### INSTRUCTIONS FOR THE TASK
Give the records below again exactly, and exclude each picture.
☆ ☆ ☆
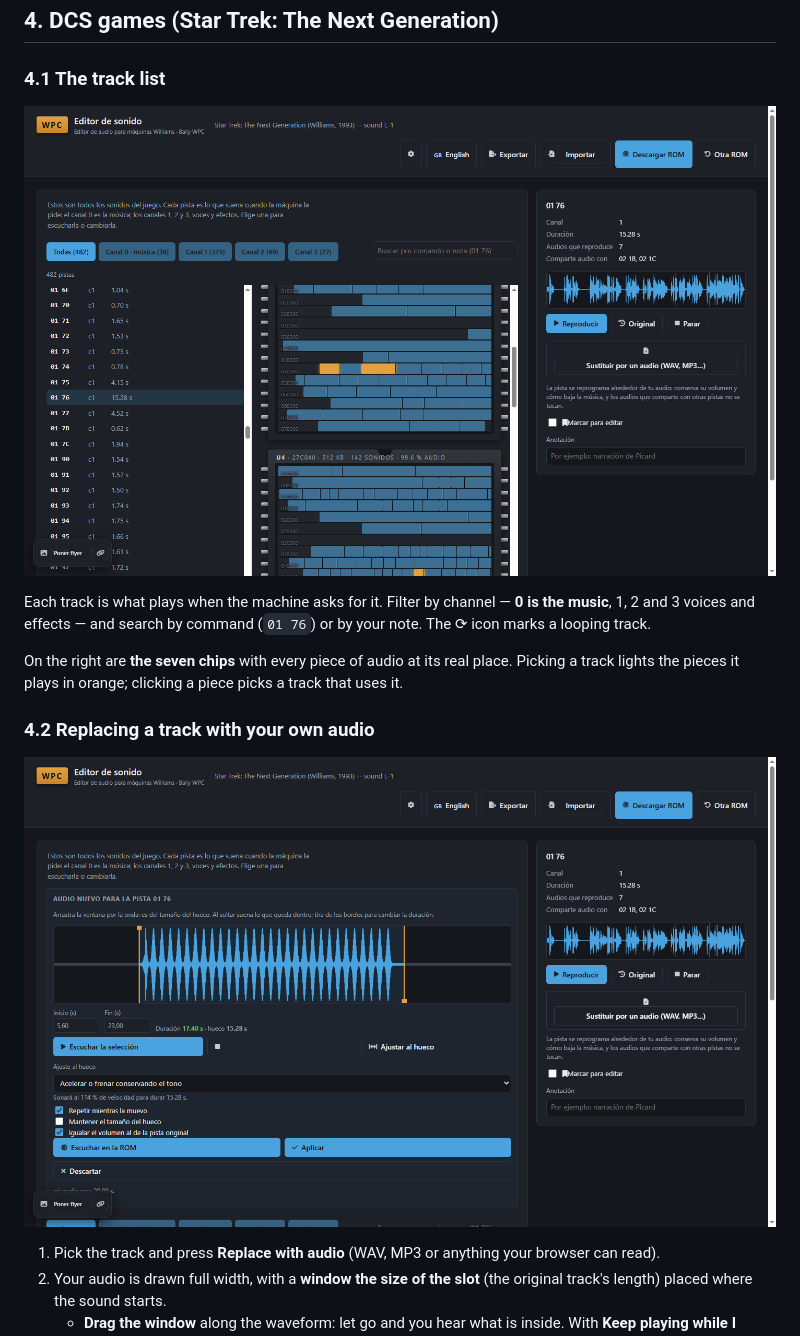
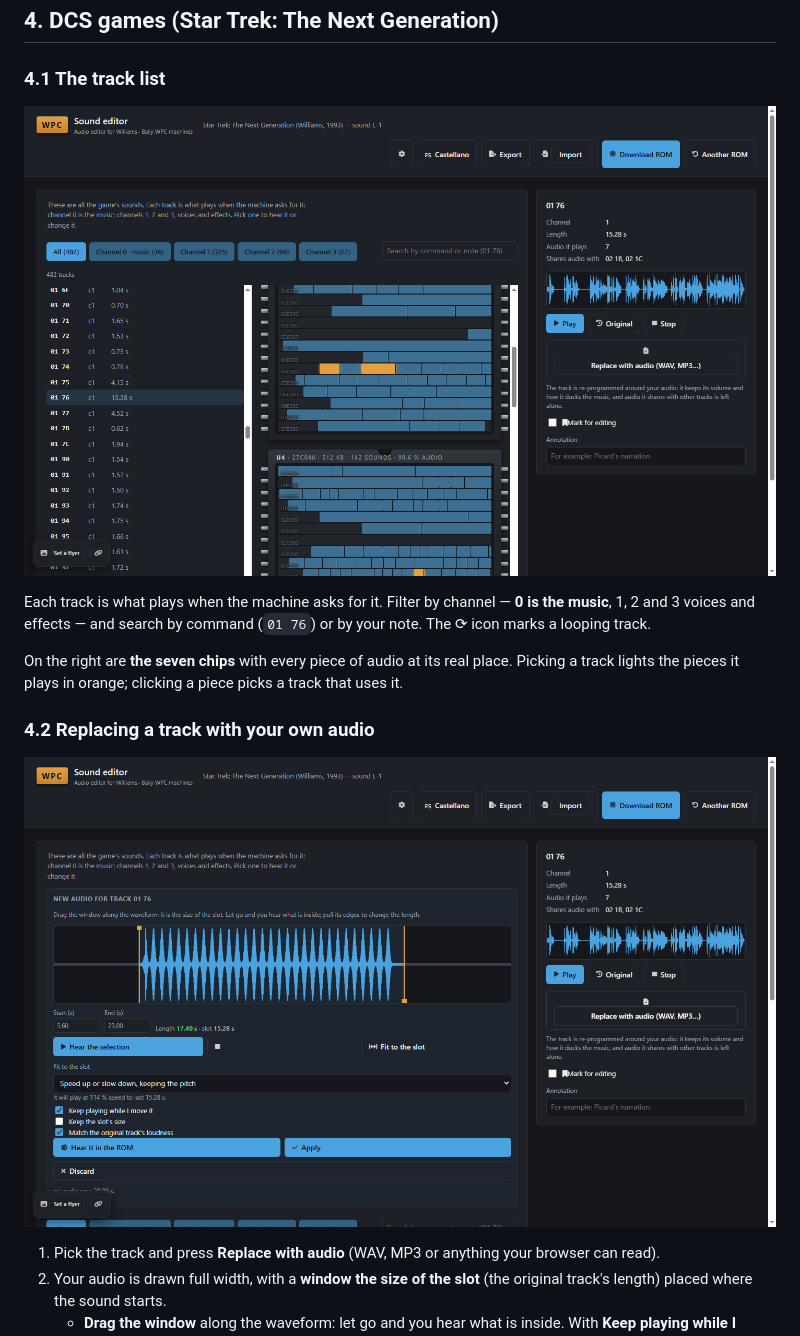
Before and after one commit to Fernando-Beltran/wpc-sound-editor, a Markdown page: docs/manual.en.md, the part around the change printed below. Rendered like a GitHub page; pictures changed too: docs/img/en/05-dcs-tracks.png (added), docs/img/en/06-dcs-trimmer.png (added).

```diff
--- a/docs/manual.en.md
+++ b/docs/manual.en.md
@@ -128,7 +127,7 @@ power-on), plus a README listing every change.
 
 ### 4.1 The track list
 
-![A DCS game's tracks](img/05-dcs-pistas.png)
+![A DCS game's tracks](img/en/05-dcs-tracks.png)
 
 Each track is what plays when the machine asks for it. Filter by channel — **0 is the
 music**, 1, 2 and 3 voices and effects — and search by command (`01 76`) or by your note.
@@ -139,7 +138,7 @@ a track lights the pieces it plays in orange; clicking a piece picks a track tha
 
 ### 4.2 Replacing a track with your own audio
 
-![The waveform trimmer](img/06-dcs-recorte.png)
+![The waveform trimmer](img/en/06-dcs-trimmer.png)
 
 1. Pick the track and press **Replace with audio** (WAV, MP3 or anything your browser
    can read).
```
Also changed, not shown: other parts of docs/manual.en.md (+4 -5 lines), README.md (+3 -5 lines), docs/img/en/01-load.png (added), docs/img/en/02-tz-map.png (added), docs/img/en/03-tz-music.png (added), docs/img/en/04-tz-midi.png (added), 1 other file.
☆ ☆ ☆
### YOUR SOLUTION
Before and after one commit to Fernando-Beltran/wpc-sound-editor, a Markdown page: docs/manual.en.md, the part around the change printed below. Rendered like a GitHub page; pictures changed too: docs/img/en/05-dcs-tracks.png (added), docs/img/en/06-dcs-trimmer.png (added).

```diff
--- a/docs/manual.en.md
+++ b/docs/manual.en.md
@@ -128,7 +127,7 @@ power-on), plus a README listing every change.
 
 ### 4.1 The track list
 
-![A DCS game's tracks](img/05-dcs-pistas.png)
+![A DCS game's tracks](img/en/05-dcs-tracks.png)
 
 Each track is what plays when the machine asks for it. Filter by channel — **0 is the
 music**, 1, 2 and 3 voices and effects — and search by command (`01 76`) or by your note.
@@ -139,7 +138,7 @@ a track lights the pieces it plays in orange; clicking a piece picks a track tha
 
 ### 4.2 Replacing a track with your own audio
 
-![The waveform trimmer](img/06-dcs-recorte.png)
+![The waveform trimmer](img/en/06-dcs-trimmer.png)
 
 1. Pick the track and press **Replace with audio** (WAV, MP3 or anything your browser
    can read).
```
Also changed, not shown: other parts of docs/manual.en.md (+4 -5 lines), README.md (+3 -5 lines), docs/img/en/01-load.png (added), docs/img/en/02-tz-map.png (added), docs/img/en/03-tz-music.png (added), docs/img/en/04-tz-midi.png (added), 1 other file.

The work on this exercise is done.